**DATASET RECORDS:**
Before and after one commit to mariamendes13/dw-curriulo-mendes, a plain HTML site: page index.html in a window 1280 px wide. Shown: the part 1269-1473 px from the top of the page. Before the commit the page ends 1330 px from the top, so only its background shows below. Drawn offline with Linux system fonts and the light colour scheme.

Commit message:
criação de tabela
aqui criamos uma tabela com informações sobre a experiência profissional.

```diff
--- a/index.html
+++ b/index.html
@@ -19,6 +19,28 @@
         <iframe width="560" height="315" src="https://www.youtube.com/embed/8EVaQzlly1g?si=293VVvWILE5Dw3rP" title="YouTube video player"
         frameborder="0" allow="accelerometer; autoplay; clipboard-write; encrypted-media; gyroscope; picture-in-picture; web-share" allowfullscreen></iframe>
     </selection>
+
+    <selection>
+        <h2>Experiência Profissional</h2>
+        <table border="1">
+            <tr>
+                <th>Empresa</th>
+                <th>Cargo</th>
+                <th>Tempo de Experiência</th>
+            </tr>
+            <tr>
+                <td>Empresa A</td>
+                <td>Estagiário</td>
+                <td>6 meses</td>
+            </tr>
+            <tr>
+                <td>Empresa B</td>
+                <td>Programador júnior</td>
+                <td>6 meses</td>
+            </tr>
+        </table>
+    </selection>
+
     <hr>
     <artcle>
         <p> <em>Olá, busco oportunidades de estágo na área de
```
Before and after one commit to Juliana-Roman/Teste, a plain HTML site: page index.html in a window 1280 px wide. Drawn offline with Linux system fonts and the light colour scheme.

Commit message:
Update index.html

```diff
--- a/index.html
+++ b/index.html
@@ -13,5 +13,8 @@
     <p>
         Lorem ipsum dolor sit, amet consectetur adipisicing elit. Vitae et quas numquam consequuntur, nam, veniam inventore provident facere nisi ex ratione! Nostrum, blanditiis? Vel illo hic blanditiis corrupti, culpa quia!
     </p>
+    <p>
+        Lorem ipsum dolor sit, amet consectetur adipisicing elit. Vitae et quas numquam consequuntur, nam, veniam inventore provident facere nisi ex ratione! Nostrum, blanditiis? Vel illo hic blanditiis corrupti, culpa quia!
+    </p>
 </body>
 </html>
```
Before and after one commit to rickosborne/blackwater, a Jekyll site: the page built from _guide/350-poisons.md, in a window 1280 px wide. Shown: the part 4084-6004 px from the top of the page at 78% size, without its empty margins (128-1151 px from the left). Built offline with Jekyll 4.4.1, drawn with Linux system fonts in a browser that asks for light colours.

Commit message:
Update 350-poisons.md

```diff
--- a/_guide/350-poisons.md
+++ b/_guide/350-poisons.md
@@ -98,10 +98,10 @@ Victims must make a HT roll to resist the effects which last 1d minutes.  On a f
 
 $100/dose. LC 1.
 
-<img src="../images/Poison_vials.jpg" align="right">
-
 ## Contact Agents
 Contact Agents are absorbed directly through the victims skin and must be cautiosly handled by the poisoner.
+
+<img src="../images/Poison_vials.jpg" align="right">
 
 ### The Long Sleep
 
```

**PROBLEM TO SOLVE:** Produce an exact copy of every entry above.

**ANSWER SECTION:**
Before and after one commit to mariamendes13/dw-curriulo-mendes, a plain HTML site: page index.html in a window 1280 px wide. Shown: the part 1269-1473 px from the top of the page. Before the commit the page ends 1330 px from the top, so only its background shows below. Drawn offline with Linux system fonts and the light colour scheme.

Commit message:
criação de tabela
aqui criamos uma tabela com informações sobre a experiência profissional.

```diff
--- a/index.html
+++ b/index.html
@@ -19,6 +19,28 @@
         <iframe width="560" height="315" src="https://www.youtube.com/embed/8EVaQzlly1g?si=293VVvWILE5Dw3rP" title="YouTube video player"
         frameborder="0" allow="accelerometer; autoplay; clipboard-write; encrypted-media; gyroscope; picture-in-picture; web-share" allowfullscreen></iframe>
     </selection>
+
+    <selection>
+        <h2>Experiência Profissional</h2>
+        <table border="1">
+            <tr>
+                <th>Empresa</th>
+                <th>Cargo</th>
+                <th>Tempo de Experiência</th>
+            </tr>
+            <tr>
+                <td>Empresa A</td>
+                <td>Estagiário</td>
+                <td>6 meses</td>
+            </tr>
+            <tr>
+                <td>Empresa B</td>
+                <td>Programador júnior</td>
+                <td>6 meses</td>
+            </tr>
+        </table>
+    </selection>
+
     <hr>
     <artcle>
         <p> <em>Olá, busco oportunidades de estágo na área de
```
Before and after one commit to Juliana-Roman/Teste, a plain HTML site: page index.html in a window 1280 px wide. Drawn offline with Linux system fonts and the light colour scheme.

Commit message:
Update index.html

```diff
--- a/index.html
+++ b/index.html
@@ -13,5 +13,8 @@
     <p>
         Lorem ipsum dolor sit, amet consectetur adipisicing elit. Vitae et quas numquam consequuntur, nam, veniam inventore provident facere nisi ex ratione! Nostrum, blanditiis? Vel illo hic blanditiis corrupti, culpa quia!
     </p>
+    <p>
+        Lorem ipsum dolor sit, amet consectetur adipisicing elit. Vitae et quas numquam consequuntur, nam, veniam inventore provident facere nisi ex ratione! Nostrum, blanditiis? Vel illo hic blanditiis corrupti, culpa quia!
+    </p>
 </body>
 </html>
```
Before and after one commit to rickosborne/blackwater, a Jekyll site: the page built from _guide/350-poisons.md, in a window 1280 px wide. Shown: the part 4084-6004 px from the top of the page at 78% size, without its empty margins (128-1151 px from the left). Built offline with Jekyll 4.4.1, drawn with Linux system fonts in a browser that asks for light colours.

Commit message:
Update 350-poisons.md

```diff
--- a/_guide/350-poisons.md
+++ b/_guide/350-poisons.md
@@ -98,10 +98,10 @@ Victims must make a HT roll to resist the effects which last 1d minutes.  On a f
 
 $100/dose. LC 1.
 
-<img src="../images/Poison_vials.jpg" align="right">
-
 ## Contact Agents
 Contact Agents are absorbed directly through the victims skin and must be cautiosly handled by the poisoner.
+
+<img src="../images/Poison_vials.jpg" align="right">
 
 ### The Long Sleep
 
```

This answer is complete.